Almost seven in 10 consumers (68%) said their foundation or base was purchased at the same time as their mattress. Forty-two percent of consumers said they purchased a flat box spring along with their mattress, while 13% purchased an adjustable foundation, another 13% purchased a stationary non-box spring base and 12% said they put their mattress on an existing foundation.
The survey also looked at consumers’ current mattress type, finding that 35% of consumers said they are sleeping on a spring mattress, while 21% are sleeping on a foam mattress without springs or coils, 16% are sleeping on a hybrid mattress made with both springs and foam, 4% are sleeping on an adjustable air chamber mattress, 2% are sleeping on a waterbed and 4% are sleeping on a sofa sleeper.
The survey asked consumers about the types of foams in their mattress. Forty-five percent said memory foam (viscoelastic foam), 18% said gel foam, 15% said latex foam and 32% said they didn’t know.
Mattress purchasing history
The study found that one in two consumers purchased a mattress within the past four years, including 6% who purchased since the Covid-19 pandemic hit.
Most consumers said they purchased their most recent mattress for themselves, and the mattress was purchased at a store (70%), while 26% said it was purchased online.
How many mattresses did consumers purchase in the past 10 years?

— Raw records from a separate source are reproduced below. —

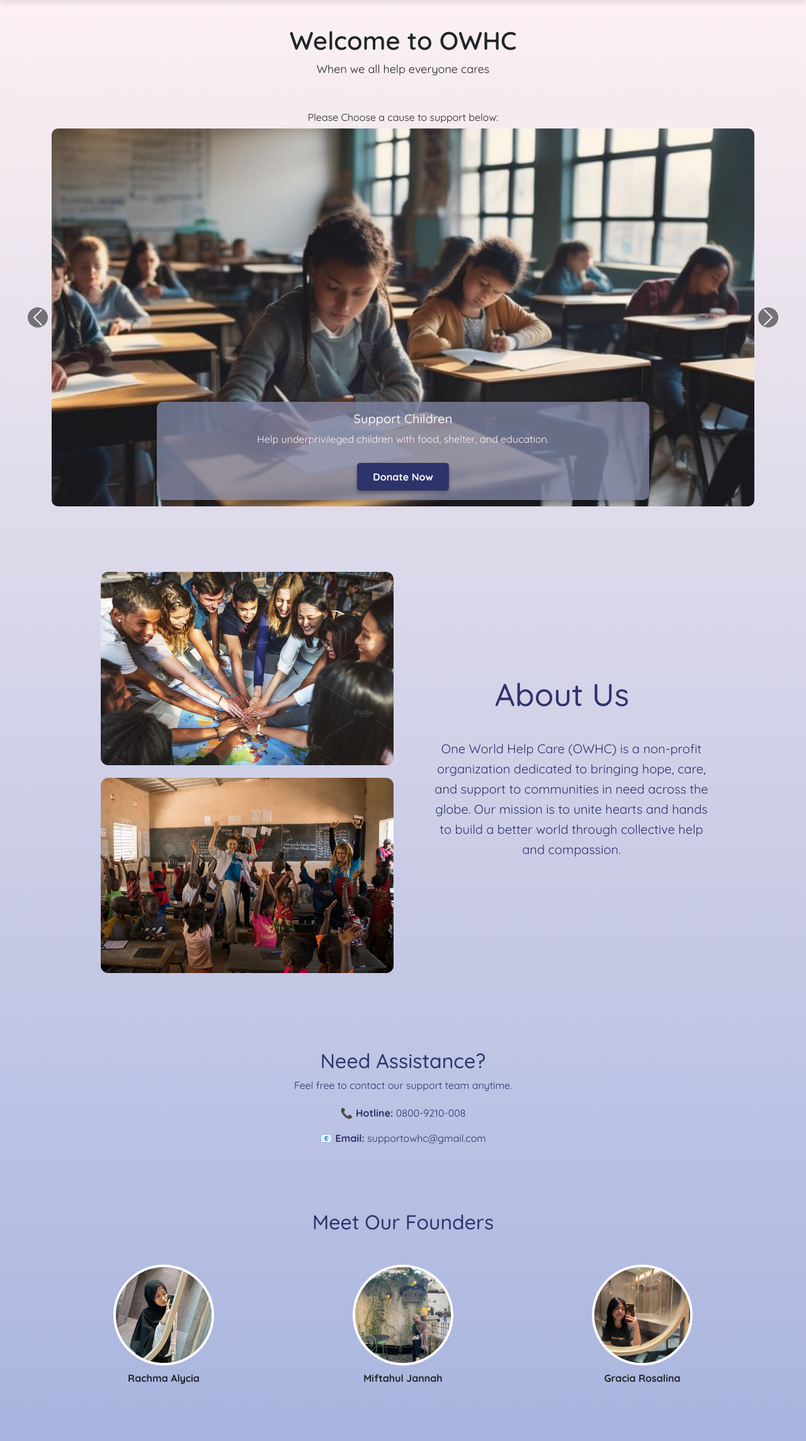
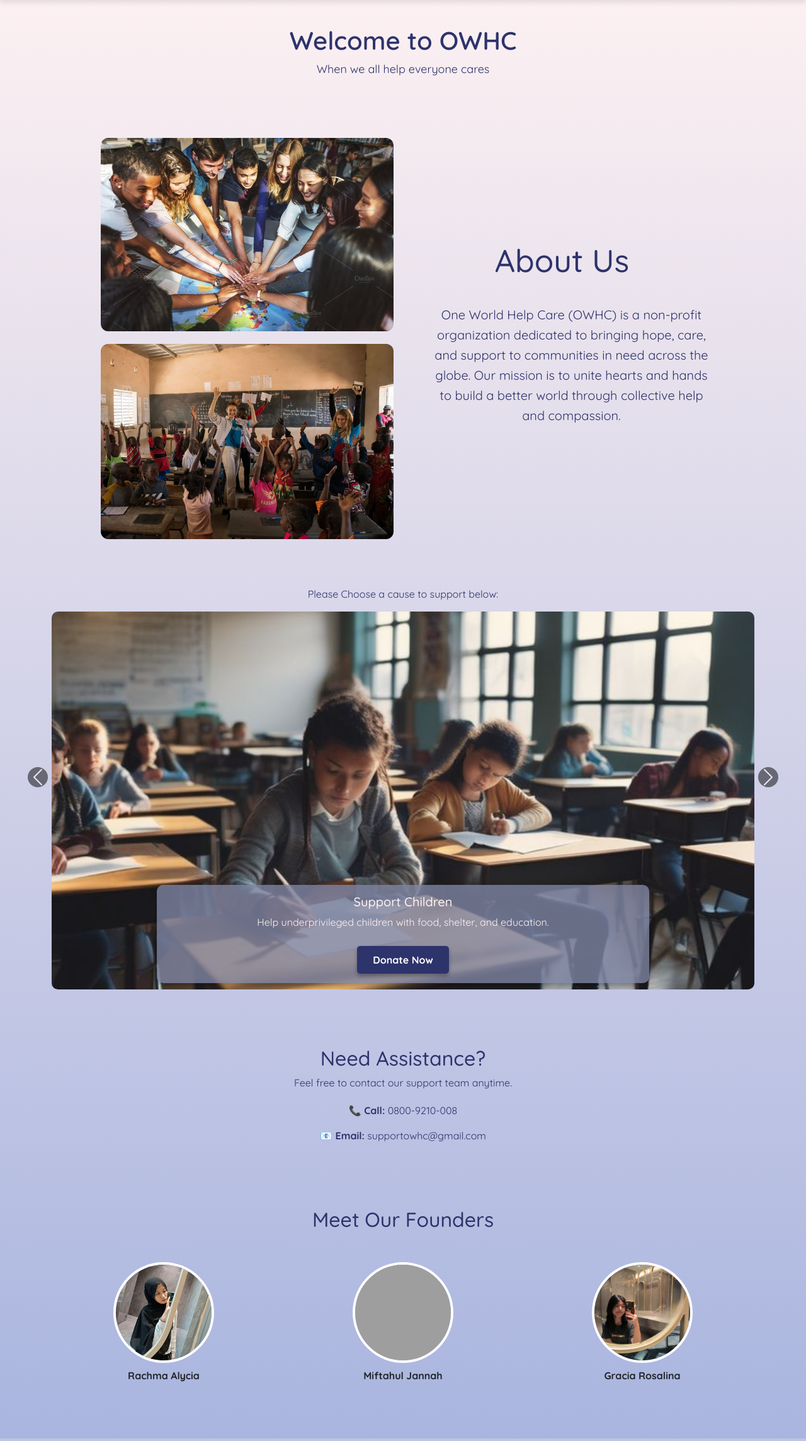
Before and after one commit to GraciaRosalinaHindirwan/PJ_PWD, a PHP site: page /home.php in a window 1280 px wide. Shown: the part 87-2375 px from the top of the page at 63% size. Run offline with PHP 8.4, Linux system fonts and the light colour scheme; grey boxes are pictures that could not be loaded.

Commit message:
update home

```diff
--- a/home.php
+++ b/home.php
@@ -37,7 +37,7 @@
           <a class="nav-link" href="#">Help</a>
         </li>
         <li class="nav-item">
-          <a class="nav-link" href="login.php">Logout</a>
+          <a class="nav-link" href="#">Logout</a>
         </li>
       </ul>
     </div>
@@ -46,16 +46,35 @@
 
 <!-- Welcome Section -->
 <section class="welcome-section">
-    <h1 style="font-weight:600;">Welcome to OWHC</h1>
-    <p style="font-size: 18px; font-weight:400;">When we all help everyone cares</p>
-    <p style="font-size: 16px; font-weight:400; padding-top: 35px;">Please Choose a cause to support below:</p>
+    <h1 style="font-weight:600; color: #2D336B;">Welcome to OWHC</h1>
+    <p style="font-size: 18px; font-weight:400; color: #2D336B;">When we all help everyone cares</p>
+</section>
+
+<!-- About Section -->
+ <section id="about" style=" padding: 20px 20px; margin-bottom: 50px;">
+  <div style="display: flex; flex-wrap: wrap; max-width: 1000px; margin: auto; align-items: center;">
+
+    <div style="flex: 1; padding: 20px; display: flex; flex-direction: column; gap: 20px;">
+      <img src="charity.jpg" alt="About 1" style="width: 100%; border-radius: 12px;">
+      <img src="charity2.jpg" alt="About 2" style="width: 100%; border-radius: 12px;">
+    </div>
+
+    <div style="flex: 1; padding: 15px;">
+    <center>
+      <h1 style="color: #2D336B; font-size: 50px; margin-bottom: 40px; padding-top: -70px;">About Us</h1>
+      <p style="color: #2D336B; font-size: 20px; line-height: 1.6; margin-left: 30px;  ">
+        One World Help Care (OWHC) is a non-profit organization dedicated to bringing hope, care, and support to communities in need across the globe. Our mission is to unite hearts and hands to build a better world through collective help and compassion.
+      </p>
+    </center>
+    </div>
+  </div>
 </section>
 
 <!-- Carousel Section -->
 <div class="container mb-4">
     <div id="donationCarousel" class="carousel slide" data-bs-ride="carousel">
         <div class="carousel-inner">
-
+          <p style="font-size: 16px; font-weight:400; padding-top: 35px; text-align: center; color: #2D336B;">Please Choose a cause to support below:</p>
             <div class="carousel-item active">
                 <img src="pendidikan.jpg" class="d-block w-100" alt="Children Donation">
                 <div class="carousel-caption d-none d-md-block">
@@ -104,33 +123,14 @@
     </div>
 </div>
 
-<!-- About and contact Section -->
- <section id="about" style=" padding: 60px 20px;">
-  <div style="display: flex; flex-wrap: wrap; max-width: 1000px; margin: auto; align-items: center;">
 
-    <div style="flex: 1; padding: 20px; display: flex; flex-direction: column; gap: 20px;">
-      <img src="charity.jpg" alt="About 1" style="width: 100%; border-radius: 12px;">
-      <img src="charity2.jpg" alt="About 2" style="width: 100%; border-radius: 12px;">
-    </div>
-
-    <div style="flex: 1; padding: 15px;">
-    <center>
-      <h1 style="color: #2D336B; font-size: 50px; margin-bottom: 40px; padding-top: -70px;">About Us</h1>
-      <p style="color: #2D336B; font-size: 20px; line-height: 1.6; margin-left: 30px;  ">
-        One World Help Care (OWHC) is a non-profit organization dedicated to bringing hope, care, and support to communities in need across the globe. Our mission is to unite hearts and hands to build a better world through collective help and compassion.
-      </p>
-    </center>
-    </div>
-
-  </div>
-</section>
 
 <!-- Contact Section -->
-<section style="padding: 40px 0; text-align: center;">
+<section style="padding: 40px 0; text-align: center; margin-top: 50px;">
   <h2 style="color: #2D336B;">Need Assistance?</h2>
   <p style="color: #2D336B;">Feel free to contact our support team anytime.</p>
   <div style="margin-top: 20px; color: #2D336B;">
-    <p><strong>📞 Hotline:</strong> 0800-9210-008</p>
+    <p><strong>📞 Call:</strong> 0800-9210-008</p>
     <p><strong>📧 Email:</strong> supportowhc@gmail.com</p>
   </div>
 </section>
@@ -150,7 +150,7 @@
 
       <!-- Founder 2 -->
       <div class="col-6 col-md-4 mb-4">
-        <img src="mita.jpg" class="rounded-circle border border-white border-4" style="width: 160px; height: 160px; object-fit: cover;" alt="Miftahul Jannah">
+        <img src="mita2.jpg" class="rounded-circle border border-white border-4" style="width: 160px; height: 160px; object-fit: cover;" alt="Miftahul Jannah">
         <p class="fw-bold mt-2">Miftahul Jannah</p>
       </div>
 
@@ -164,9 +164,6 @@
   </div>
 </section>
 
-
-
-
 <script src="https://cdn.jsdelivr.net/npm/bootstrap@5.3.3/dist/js/bootstrap.bundle.min.js"></script>
 </body>
 </html>
```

About four in 10 consumers (41%) said one, with 27% saying two and 14% saying three or more. Fourteen percent of consumers said they have not purchased a mattress in the past decade.